Microsoft 365 Universal Print is a cloud-based service that provides organizations with a simple and secure print infrastructure that is easy for end-users and requires minimum time and effort for IT departments. It is designed to help organizations move away from managing local print servers to a more flexible cloud-based infrastructure that works for today’s distributed workforce.
Universal Print eliminates the need to install printer drivers because the experience is based on the Internet Print Protocol (IPP) standard that’s built-in to Windows 10. Universal Print works with on-premises printers and devices outside of an organization, and with zero-trust networks when users are authenticated via single sign-on (SSO) to Azure Active Directory (AD).
According to Microsoft’s recent announcement, there’s a series of benefits for IT departments as well, including:
While Hybrid Cloud Print lets Windows 10 devices joined to Azure AD access on-premises printers, it’s a complex solution that requires several different components, including Azure AD Application Proxy, new Internet Information Services (IIS) service endpoints, a dedicated connector server, and a dedicated print server. But when compatible printers come to market, Universal Print won’t require any on-premises infrastructure.
For more information on the differences between Universal Print and Hybrid Cloud Print, see How Does Microsoft 365 Universal Print Work? on Petri.
Users will be able to access printers in Windows in the same way as printers shared by Windows Server. Universal Print is secured using HTTPS and it doesn’t require any ports to be open inbound on Windows 10 clients. Registered printers are represented as objects in Azure AD and they are backed by X.509 certificates.
Currently, there is a basic set of reports available to administrators. But Microsoft says it is possible to download a raw data stream of completed print jobs using the Microsoft Graph API for creating custom reports.
Universal Print will only be available to customers with certain Microsoft 365 subscriptions. July 2020 saw the rollout of the public preview to Microsoft 365 E5/A5 customers. This month should see the preview made available to customers with Microsoft 365 E3/A3 subscriptions. Windows 10 Enterprise E3/E5 and Windows 10 Education A3/A5 should see the preview this month also. And finally, Microsoft 365 Business Premium/F3 are expected to get access sometime in September 2020.
Microsoft says that the public preview is a fully supported service, but it won’t be available to those using trial Microsoft 365 subscriptions. Partners, like Canon, Brother, HP, and Lexmark, are promising to support Universal Print on new devices and potentially with updates to firmware on existing printers. In the meantime, printers can be connected to Universal Print using a connector application installed on any Windows 10 device or Windows print server.
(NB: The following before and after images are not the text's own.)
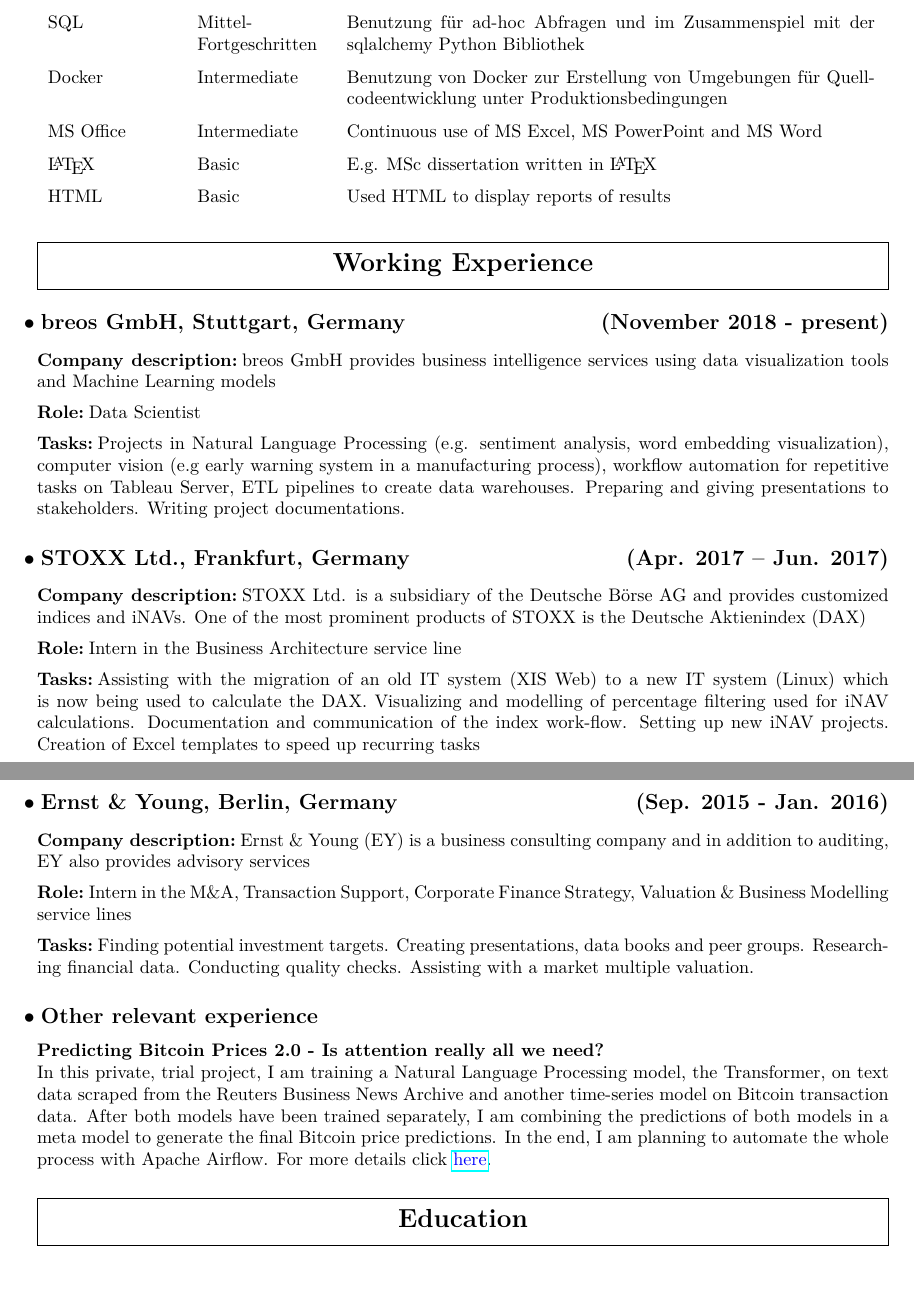
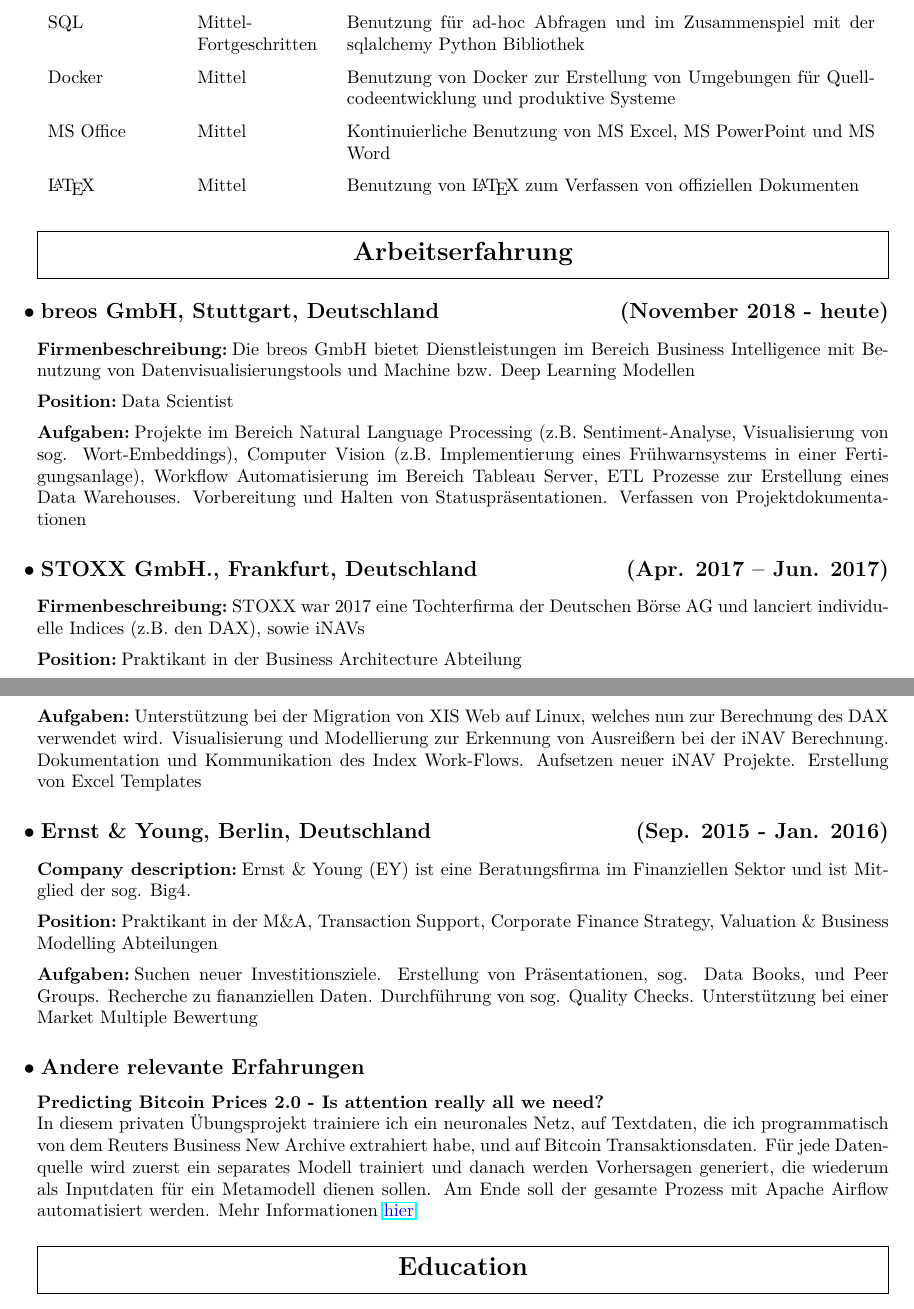
Before and after one commit to kevinsuedmersen/info, a LaTeX CV (files/cv_kevin_suedmersen_deutsch.tex): two parts of pages 1 and 2 of 3, joined at a grey line, cut so that both start at the same text, the shorter picture padded with empty space. Compiled offline with pdfLaTeX.

Commit message:
kept translating into german

```diff
--- a/files/cv_kevin_suedmersen_deutsch.tex
+++ b/files/cv_kevin_suedmersen_deutsch.tex
@@ -69,42 +69,43 @@
 Python & Fortgeschritten & Kontinuierlicher Einsatz von Python in Kundenprojekten. Benutzung folgender Bibliotheken: scikit-learn, tensorflow-2.x (inkl. keras), matplotlib, seaborn, plotly, numpy, pandas, tableau-server-client, sqlalchemy, apache-airflow, pymongo, ta-lib, nltk\\
 R & Mittel & Einsatz von R hauptsächlich in Uni-Projekten (inkl. 1. Masterarbeit). Erfahrung mit folgenden Bibliotheeken: dplyr, ggplot, keras, rpart, e1071\\
 SQL & Mittel-Fortgeschritten & Benutzung für ad-hoc Abfragen und im Zusammenspiel mit der sqlalchemy Python Bibliothek\\
-Docker & Intermediate & Benutzung von Docker zur Erstellung von Umgebungen für Quellcodeentwicklung unter Produktionsbedingungen\\
-MS Office & Intermediate & Continuous use of MS Excel, MS PowerPoint and MS Word\\
-{\LaTeX} & Basic & E.g. MSc dissertation written in {\LaTeX} \\
-HTML & Basic & Used HTML to display reports of results \\
+Docker & Mittel & Benutzung von Docker zur Erstellung von Umgebungen für Quellcodeentwicklung und produktive Systeme\\
+MS Office & Mittel & Kontinuierliche Benutzung von MS Excel, MS PowerPoint und MS Word\\
+{\LaTeX} & Mittel & Benutzung von {\LaTeX} zum Verfassen von offiziellen Dokumenten\\
 \end{tabular}
 }
 
 %%%%%%%%%%%%%%%%%%%%%%%%%%%%%%%%%%%%%%%%%%%%%%%%%%%%%%%%%%%%%%
 % WORKING EXPERIENCE
 %%%%%%%%%%%%%%%%%%%%%%%%%%%%%%%%%%%%%%%%%%%%%%%%%%%%%%%%%%%%%%
-\section{Working Experience}
-\subsection{breos GmbH, Stuttgart, Germany
+\section{Arbeitserfahrung}
+\subsection{breos GmbH, Stuttgart, Deutschland
 \hfill
-(November 2018 - present)}
-\subsubsection{Company description} breos GmbH provides business intelligence services using data visualization tools and Machine Learning models
-\subsubsection{Role} Data Scientist
-\subsubsection{Tasks} Projects in Natural Language Processing (e.g. sentiment analysis, word embedding visualization), computer vision (e.g early warning system in a manufacturing process), workflow automation for repetitive tasks on Tableau Server, ETL pipelines to create data warehouses. Preparing and giving presentations to stakeholders. Writing project documentations.
+(November 2018 - heute)}
+\subsubsection{Firmenbeschreibung}Die breos GmbH bietet Dienstleistungen im Bereich Business Intelligence mit Benutzung von Datenvisualisierungstools und Machine bzw. Deep Learning Modellen
+\subsubsection{Position}Data Scientist
+\subsubsection{Aufgaben}Projekte im Bereich Natural Language Processing (z.B. Sentiment-Analyse, Visualisierung von sog. Wort-Embeddings), Computer Vision (z.B. Implementierung eines Frühwarnsystems in einer Fertigungsanlage), Workflow Automatisierung im Bereich Tableau Server, ETL Prozesse zur Erstellung eines Data Warehouses. Vorbereitung und Halten von Statuspräsentationen. Verfassen von Projektdokumentationen
 
-\subsection{STOXX Ltd., Frankfurt, Germany
+\subsection{STOXX GmbH., Frankfurt, Deutschland
 \hfill
 (Apr. 2017 – Jun. 2017)}
-\subsubsection{Company description} STOXX Ltd. is a subsidiary of the Deutsche B\"orse AG and provides customized indices and iNAVs. One of the most prominent products of STOXX is the Deutsche Aktienindex (DAX)
-\subsubsection{Role} Intern in the Business Architecture service line
-\subsubsection{Tasks} Assisting with the migration of an old IT system (XIS Web) to a new IT system (Linux) which is now being used to calculate the DAX. Visualizing and modelling of percentage filtering used for iNAV calculations. Documentation and communication of the index work-flow. Setting up new iNAV projects. Creation of Excel templates to speed up recurring tasks
+\subsubsection{Firmenbeschreibung}STOXX war 2017 eine Tochterfirma der Deutschen B\"orse AG und lanciert individuelle Indices (z.B. den DAX), sowie iNAVs
+\subsubsection{Position}Praktikant in der Business Architecture Abteilung
+\subsubsection{Aufgaben}Unterstützung bei der Migration von XIS Web auf Linux, welches nun zur Berechnung des DAX verwendet wird. Visualisierung und Modellierung zur Erkennung von Ausreißern bei der iNAV Berechnung. Dokumentation und Kommunikation des Index Work-Flows. Aufsetzen neuer iNAV Projekte. Erstellung von Excel Templates
 
-\subsection{Ernst \& Young, Berlin, Germany
+\subsection{Ernst \& Young, Berlin, Deutschland
 \hfill
 (Sep. 2015 - Jan. 2016)}
-\subsubsection{Company description} Ernst \& Young (EY) is a business consulting company and in addition to auditing, EY also provides advisory services
-\subsubsection{Role} Intern in the M\&A, Transaction Support, Corporate Finance Strategy, Valuation \& Business Modelling service lines
-\subsubsection{Tasks} Finding potential investment targets. Creating presentations, data books and peer groups. Researching financial data. Conducting quality checks. Assisting with a market multiple valuation.
+\subsubsection{Company description}Ernst \& Young (EY) ist eine Beratungsfirma im Finanziellen Sektor und ist Mitglied der sog. Big4.
 
-\subsection{Other relevant experience}
+\subsubsection{Position}Praktikant in der M\&A, Transaction Support, Corporate Finance Strategy, Valuation \& Business Modelling Abteilungen
+
+\subsubsection{Aufgaben}Suchen neuer Investitionsziele. Erstellung von Präsentationen, sog. Data Books, und Peer Groups. Recherche zu fiananziellen Daten. Durchführung von sog. Quality Checks. Unterstützung bei einer Market Multiple Bewertung
+
+\subsection{Andere relevante Erfahrungen}
 \textbf{Predicting Bitcoin Prices 2.0 - Is attention really all we need?}
 
-\noindent In this private, trial project, I am training a Natural Language Processing model, the Transformer, on text data scraped from the Reuters Business News Archive and another time-series model on Bitcoin transaction data. After both models have been trained separately, I am combining the predictions of both models in a meta model to generate the final Bitcoin price predictions. In the end, I am planning to automate the whole process with Apache Airflow. For more details click \href{https://github.com/kevinsuedmersen/predicting_bitcoin_prices_2.0}{\color{blue} here}.
+\noindent In diesem privaten Übungsprojekt trainiere ich ein neuronales Netz, auf Textdaten, die ich programmatisch von dem Reuters Business New Archive extrahiert habe, und auf Bitcoin Transaktionsdaten. Für jede Datenquelle wird zuerst ein separates Modell trainiert und danach werden Vorhersagen generiert, die wiederum als Inputdaten für ein Metamodell dienen sollen. Am Ende soll der gesamte Prozess mit Apache Airflow automatisiert werden. Mehr Informationen \href{https://github.com/kevinsuedmersen/predicting_bitcoin_prices_2.0}{\color{blue} hier}
 
 %%%%%%%%%%%%%%%%%%%%%%%%%%%%%%%%%%%%%%%%%%%%%%%%%%%%%%%%%%%%%%
 % EDUCATION
```
Also changed, not shown: files/cv_kevin_suedmersen_english.tex (+9 -9 lines), files/cv_kevin_suedmersen_deutsch.pdf, files/cv_kevin_suedmersen_english.pdf.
Microsoft says that it hopes to support non-Windows mobile devices with Universal Print at some point in the future. Mac support might also be coming. Microsoft is working with its partners to provide security protections, like requiring a PIN. And an announcement about PowerShell support is expected soon.
For more information on accessing the public preview, check out Microsoft’s website here. You can also subscribe to Universal Print Announcements on Microsoft’s Tech Community website. Universal Print is expected to be generally available in Q1 2021.